  • Haha 1

Share this post


Link to post
Share on other sites
2 minutes ago, SereneHome said:

On a side note - @Scarlett  I am the same way you are.  I'd hear a conversation or see something on TV or hear some gossip and I do think about things people do that I wouldn't do myself and I very much am interested in reasons as to why they do it.  I think the whole human behaviour thing is totally fascinating!!

Sometimes my husband gets utterly annoyed when I would pause a movie for half an hour just so I can pick his brain on a particular question or situation that just happened in the movie.

Yes.  🙂  Thank you for understanding.  I am very interested in human behavior.  

  • Like 3

Share this post


Link to post
Share on other sites
28 minutes ago, Scarlett said:

I do understand the desire to protect one's assets. Heck my house is still in my name (only) 8 years after our wedding.  I have a life insurance policy that still lists my parents as beneficiaries.  I was just thinking that all of these complications people are seeking to avoid by not marrying often times aren't really avoided.  If you are in a long term serious relationship how do you not have contact with and interactions with each other's children grown or otherwise?  If you move a partner in with you, they usually have some sort of domestic right to not be kicked out at a moments notice. 

Just things I think about while driving around running errands like I was doing yesterday.
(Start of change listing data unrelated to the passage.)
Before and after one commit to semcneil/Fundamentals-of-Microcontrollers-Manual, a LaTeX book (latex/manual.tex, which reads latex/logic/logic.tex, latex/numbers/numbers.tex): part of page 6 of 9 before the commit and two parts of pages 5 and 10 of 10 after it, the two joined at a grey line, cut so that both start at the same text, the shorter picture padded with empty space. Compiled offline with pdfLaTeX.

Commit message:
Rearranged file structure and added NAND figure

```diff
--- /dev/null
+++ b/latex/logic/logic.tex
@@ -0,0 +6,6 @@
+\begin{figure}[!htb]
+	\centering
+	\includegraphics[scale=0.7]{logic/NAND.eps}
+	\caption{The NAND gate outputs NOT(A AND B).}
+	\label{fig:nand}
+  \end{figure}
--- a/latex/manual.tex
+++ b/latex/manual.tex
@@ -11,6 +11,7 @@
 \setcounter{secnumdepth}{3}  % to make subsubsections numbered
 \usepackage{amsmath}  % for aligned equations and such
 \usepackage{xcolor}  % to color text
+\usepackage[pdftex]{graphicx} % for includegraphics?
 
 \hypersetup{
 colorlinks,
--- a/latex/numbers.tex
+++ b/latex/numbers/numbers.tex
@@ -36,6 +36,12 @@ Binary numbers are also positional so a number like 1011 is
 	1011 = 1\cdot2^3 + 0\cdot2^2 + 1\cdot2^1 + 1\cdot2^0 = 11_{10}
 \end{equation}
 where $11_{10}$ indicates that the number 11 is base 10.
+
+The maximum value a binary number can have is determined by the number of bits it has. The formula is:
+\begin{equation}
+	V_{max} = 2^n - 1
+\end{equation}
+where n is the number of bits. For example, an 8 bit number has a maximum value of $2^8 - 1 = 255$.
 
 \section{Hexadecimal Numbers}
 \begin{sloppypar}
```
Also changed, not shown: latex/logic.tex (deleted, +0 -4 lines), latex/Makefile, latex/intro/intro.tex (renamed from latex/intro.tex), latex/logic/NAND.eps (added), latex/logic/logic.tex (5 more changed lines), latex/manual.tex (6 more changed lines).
In terms of assets, living together generally does not give one a legal right to your assets. So that is one aspect. Another is that many people have estates that are more complicated than just whose name is on the house. Retirement benefits, pensions, insurance policies that are not so straight forward, overseas holdings, etc. In a community property state, marriage makes those assets marital assets. Living together does not. And in some states, the laws really do not favor live in domestic partners and they can be evicted pretty easily.

In my uncle's case, he and his long term girlfriend were VERY private and kept their relationship quite low key in terms of the niece and nephew he fostered while they were young. People do that. They really do limit contact if that is their priority. He had babysitters, and they went out. They sometimes spent a week or so of summer vacation with my grandparents, so he and his girlfriend would take a cruise or whatever. 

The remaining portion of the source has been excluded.